The Discovery Of A New Mineral – Perettiite

 

The mineral, called Perettiite, was described by Dr. Peretti as “a fantastically beautiful needle-like orange mineral with a new crystal structure discovered in the Mogok market in Myanmar of Burma”

Naming the mineral after Dr. Peretti is a lifetime achievement for every scientist, according to GRS.

Advertisment

All gemstones are rare, since they constitute a tiny percentage of the minerals found on earth. But some gemstones varieties are extremely rare, in so far as only a small number of gem-quality specimens are known to exist. Very rare gems hold a special interest for the collector. Most rare gems are rare specimens of a more common species.

The new mineral perettiite-(Y), end-member formula Y 3+ 2 Mn2+ 4 Fe 2+ [Si 2 B 8 O24]

, from pegmatites in the region of Momeik, north of Mogok, Myanmar, occurs as yellow needles enclosed in Phenakite crystals. The mineral was named after the mineralogist and gemologist Dr. Adolf  Peretti. The empirical formula using LA-ICP-MS data (based on 24 O pfu ) is Y 2.06 Ln 0.53 Zr0.02 Th0.01 Mn3.24 Ca0.38 Fe 0.71 Mg0.07 Al0.11 Li0.22 Si 1.95 B 7.44 Be0.31 O24.

 

Perettiite
Perettiite – Photo courtesy of GRS

 

Burma

Burma, the “Golden Land,” is a mostly Buddhist country whose history can be traced back to the Neolithic era. The first known city-states emerged in central Burma around the 2nd century BC by Pyu tribes who initiated trade with India and brought Buddhism to the region.

GRS announces the discovery of a new mineral; Perettiite-(Y) found in Burma (Myanmar) by Dr. Adolf Peretti which has also been named for him. Dr. Adolf Peretti mineral’s discoverer is head gemologist and director of GRS Gemresearch Swisslab AG (Adligenswil, Switzerland).

“Perettiite” was identified after months of intense laboratory sessions with the support of a highly accomplished team of gemologists at his GRS Gemresearch Swiss Laboratory AG in Adligenswil, Lucerne, which celebrates its 20th anniversary this year; one of the finest examples of collaborative endeavor between the world’s most renowned gemologists and scientists. Perettiite-(Y) with its chemical formula Perettiite-(Y), Y Mn Fe [Si B O]

is a new mineral containing some of the rarest elements in the universe, such as Yttrium, Samarium and Gadolinium.

Samarium is a rare earth metal having the hardness and density similar to those of zinc . With the boiling point of 1794 °C, samarium is the third most volatile lanthanide after ytterbium and europium ; this property facilitates separation of samarium from the mineral ore.

Gadolinium is a chemical element with symbol Gd and atomic number 64. It is a silvery-white, malleable and ductile rare-earth metal.
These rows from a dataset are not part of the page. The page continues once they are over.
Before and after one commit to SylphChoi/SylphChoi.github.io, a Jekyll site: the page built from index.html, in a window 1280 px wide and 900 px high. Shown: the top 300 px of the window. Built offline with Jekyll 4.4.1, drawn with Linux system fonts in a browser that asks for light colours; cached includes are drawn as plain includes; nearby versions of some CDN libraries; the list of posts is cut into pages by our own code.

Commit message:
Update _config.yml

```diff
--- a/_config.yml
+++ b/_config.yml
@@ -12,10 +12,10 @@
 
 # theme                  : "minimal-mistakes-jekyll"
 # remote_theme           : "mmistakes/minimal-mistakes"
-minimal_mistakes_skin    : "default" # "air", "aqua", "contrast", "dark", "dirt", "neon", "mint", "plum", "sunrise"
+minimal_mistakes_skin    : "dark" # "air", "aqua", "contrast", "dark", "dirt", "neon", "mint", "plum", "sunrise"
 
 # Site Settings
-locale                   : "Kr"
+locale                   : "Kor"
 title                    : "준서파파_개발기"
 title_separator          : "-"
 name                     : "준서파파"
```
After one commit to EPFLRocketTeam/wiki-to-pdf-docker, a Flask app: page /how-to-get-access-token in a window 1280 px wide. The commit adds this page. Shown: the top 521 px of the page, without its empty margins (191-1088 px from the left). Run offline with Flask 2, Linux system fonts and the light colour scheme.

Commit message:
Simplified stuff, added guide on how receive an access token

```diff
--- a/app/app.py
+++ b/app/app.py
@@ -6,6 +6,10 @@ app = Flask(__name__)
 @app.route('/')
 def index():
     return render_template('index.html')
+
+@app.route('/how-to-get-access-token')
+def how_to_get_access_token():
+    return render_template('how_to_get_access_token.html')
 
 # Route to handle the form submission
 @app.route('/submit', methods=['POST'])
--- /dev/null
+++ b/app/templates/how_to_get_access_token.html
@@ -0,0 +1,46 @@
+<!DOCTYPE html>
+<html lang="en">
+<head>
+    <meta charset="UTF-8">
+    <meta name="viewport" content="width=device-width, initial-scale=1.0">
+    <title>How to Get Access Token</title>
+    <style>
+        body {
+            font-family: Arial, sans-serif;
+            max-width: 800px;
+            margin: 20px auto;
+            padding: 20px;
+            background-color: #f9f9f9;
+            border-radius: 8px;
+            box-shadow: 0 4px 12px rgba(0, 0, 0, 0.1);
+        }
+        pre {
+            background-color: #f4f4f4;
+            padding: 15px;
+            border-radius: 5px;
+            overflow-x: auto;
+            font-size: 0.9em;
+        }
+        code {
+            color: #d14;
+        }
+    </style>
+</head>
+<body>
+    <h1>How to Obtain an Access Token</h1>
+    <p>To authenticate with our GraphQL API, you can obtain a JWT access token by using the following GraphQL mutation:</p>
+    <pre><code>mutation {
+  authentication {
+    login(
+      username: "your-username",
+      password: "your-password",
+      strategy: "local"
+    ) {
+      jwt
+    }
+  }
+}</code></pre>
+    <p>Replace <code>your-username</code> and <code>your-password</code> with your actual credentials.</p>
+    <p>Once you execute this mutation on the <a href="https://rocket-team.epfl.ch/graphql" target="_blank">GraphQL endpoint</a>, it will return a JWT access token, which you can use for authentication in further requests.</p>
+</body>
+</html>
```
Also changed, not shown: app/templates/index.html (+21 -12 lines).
It is found in nature only in combined (salt) form.

Naming the mineral after Dr. Peretti is a lifetime achievement for every scientist, according to GRS.

“It summarises the scientific community’s perception of the role of GRS in the industry and its contributions to mineralogy and gemmology over the last two decades,” the gem laboratory added.
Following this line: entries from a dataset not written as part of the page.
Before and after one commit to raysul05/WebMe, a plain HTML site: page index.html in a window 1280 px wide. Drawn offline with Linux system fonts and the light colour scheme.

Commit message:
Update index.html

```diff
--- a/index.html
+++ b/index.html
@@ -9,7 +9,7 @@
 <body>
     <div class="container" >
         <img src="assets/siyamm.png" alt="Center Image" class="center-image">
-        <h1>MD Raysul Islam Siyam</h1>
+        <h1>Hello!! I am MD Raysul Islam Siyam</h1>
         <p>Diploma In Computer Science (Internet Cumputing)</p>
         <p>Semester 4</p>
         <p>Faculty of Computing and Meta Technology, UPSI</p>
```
GRS said it was likewise instrumental in helping the industry detect synthetics and new treatments for coloured gemstones, having accomplished a multitude of studies in this area. The company specialises in treatment detection for sapphire, spinel and ruby.
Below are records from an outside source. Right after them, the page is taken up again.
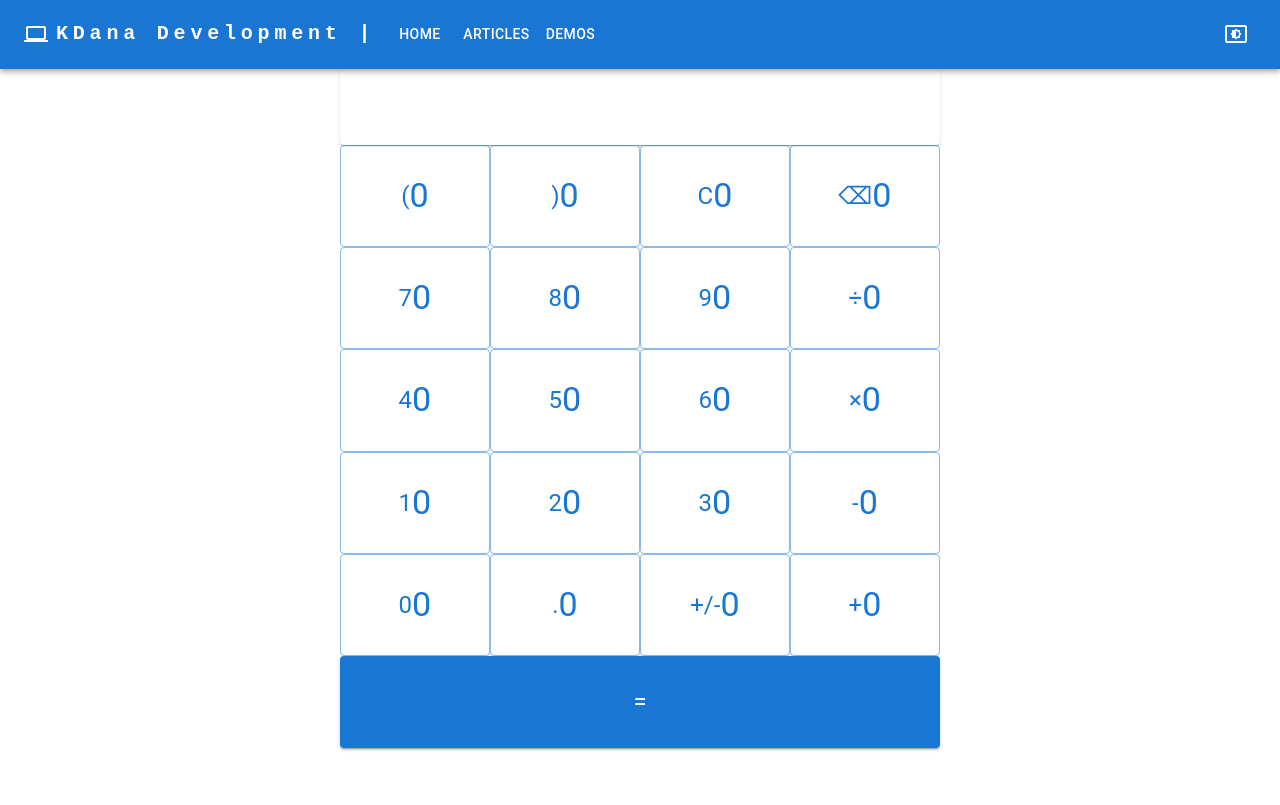
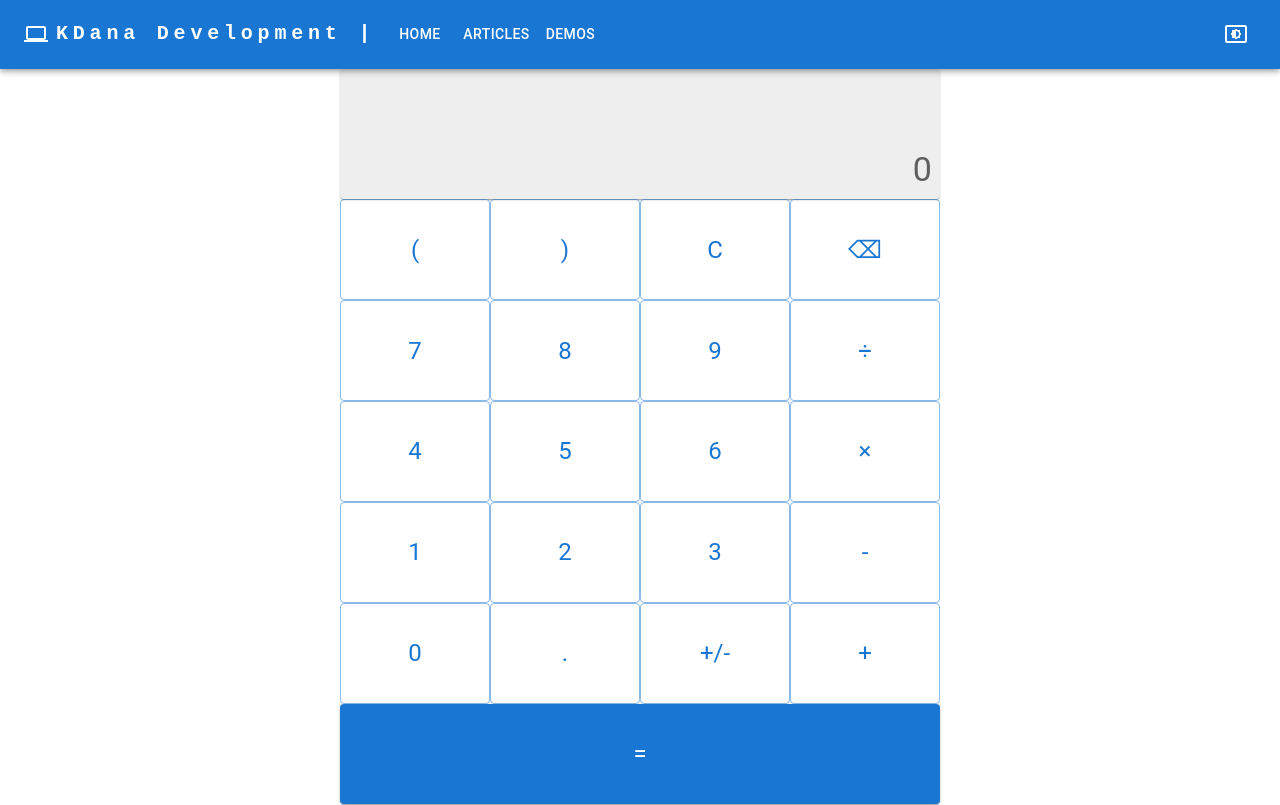
Before and after one commit to kdana/website, a React (Create React App) app: page /demos/calculator in a window 1280 px wide. Built offline with nearby package versions, Linux system fonts and the light colour scheme; a web font is replaced by a local one.

Commit message:
Add calculator styling

```diff
--- a/src/demos/utilities/Calculator.tsx
+++ b/src/demos/utilities/Calculator.tsx
@@ -1,5 +1,6 @@
-import React, { useState, useEffect, useRef } from "react";
+import React, { useState, useEffect, useRef, useLayoutEffect } from "react";
 import { styled } from "@mui/material/styles";
+import Toolbar from "@mui/material/Toolbar";
 import Box from "@mui/material/Box";
 import Grid from "@mui/material/Grid";
 import Paper from "@mui/material/Paper";
@@ -8,13 +9,21 @@ import ButtonGroup from "@mui/material/ButtonGroup";
 import Button from "@mui/material/Button";
 
 const Display = styled(Paper)(({ theme }) => ({
-  backgroundColor: theme.palette.mode === "dark" ? "#1A2027" : "#fff",
+  backgroundColor: theme.palette.mode === "dark" ? "#1A2027" : "#eee",
   ...theme.typography.body2,
   padding: theme.spacing(1),
   textAlign: "right",
   color: theme.palette.text.secondary,
-  minHeight: "2rem",
-  height: "100%",
+  minHeight: "100%",
+  height: `${
+    2 * parseFloat(theme.typography.h4.fontSize as string) + parseFloat(theme.typography.h4.lineHeight as string) / 2
+  }rem`,
+  alignContent: "flex-end",
+  display: "flex",
+  flexWrap: "wrap",
+  flexDirection: "column-reverse",
+  overflowWrap: "anywhere",
+  overflow: "auto",
 }));
 
 function Calculator() {
@@ -44,6 +53,7 @@ function Calculator() {
   ];
   const [calculation, setCalculation] = useState<string[]>([]);
   const [displayMessage, setDisplayMessage] = useState("0");
+  const [topbarHeight, setTopbarHeight] = useState(0);
   const hasErrorRef = useRef(false);
 
   useEffect(() => {
@@ -54,6 +64,11 @@ function Calculator() {
       setDisplayMessage(formatCalculation(calculation));
     }
   }, [calculation]);
+
+  useLayoutEffect(() => {
+    let height = toolbarRef.current?.clientHeight || 0;
+    setTopbarHeight(height);
+  }, []);
 
   const useEventListener = (eventName: string, handler: Function, element = window) => {
     const savedHandler: React.MutableRefObject<Function> = useRef(handler);
@@ -220,11 +235,30 @@ function Calculator() {
   };
 
   return (
-    <Box sx={{ flexGrow: 1, maxWidth: "600px", margin: "auto" }}>
-      <ButtonGroup size="large" fullWidth={true} sx={{ minHeight: "85vh" }} aria-label="Calculator button group">
+    <Box
+      sx={{
+        maxWidth: "600px",
+        height: "100vh",
+        m: "auto",
+        mt: `${-2 * topbarHeight}px`,
+        pt: `${topbarHeight}px`,
+      }}
+    >
+      <Toolbar ref={toolbarRef} />
+      <Box
+        sx={{
+          display: "flex",
+          margin: "auto",
+          height: "100%",
+        }}
+      >
+        <ButtonGroup size="large" fullWidth={true} aria-label="Calculator button group">
           <Grid container spacing={0}>
             <Grid item xs={12}>
               <Display>
+                <Typography variant="h4" component="p" aria-label="result">
+                  {displayMessage}
+                </Typography>
               </Display>
             </Grid>
             {buttons.map((button) => (
@@ -236,8 +270,9 @@ function Calculator() {
                   }}
                   sx={{ textTransform: "unset", height: "100%" }}
                 >
-                <Typography variant="h5">{button}</Typography>
-                <Typography variant="h4">{displayMessage}</Typography>
+                  <Typography variant="h5" component="p">
+                    {button}
+                  </Typography>
                 </Button>
               </Grid>
             ))}
@@ -249,6 +284,7 @@ function Calculator() {
           </Grid>
         </ButtonGroup>
       </Box>
+    </Box>
   );
 }
 
```
Lines whose indentation alone changed are shown as unchanged.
Locating and retrieving samples of Perettiite was yet another of the many expeditions Dr. Peretti has taken upon himself during his thirty years of scientific discoveries. It lead him close to Momeik, an area about 30 kilometers north of Mogok in Burma, during an ongoing war between the Kashin state and the Burmese government. It is an area where, according to him, “the geology goes crazy and still a lot of research is needed to bring all the mystery together.” It’s in this “Terra Incognita” in Burma that Perettiite was found, which very much reflects his lifestyle – always pushing the edge of science forward.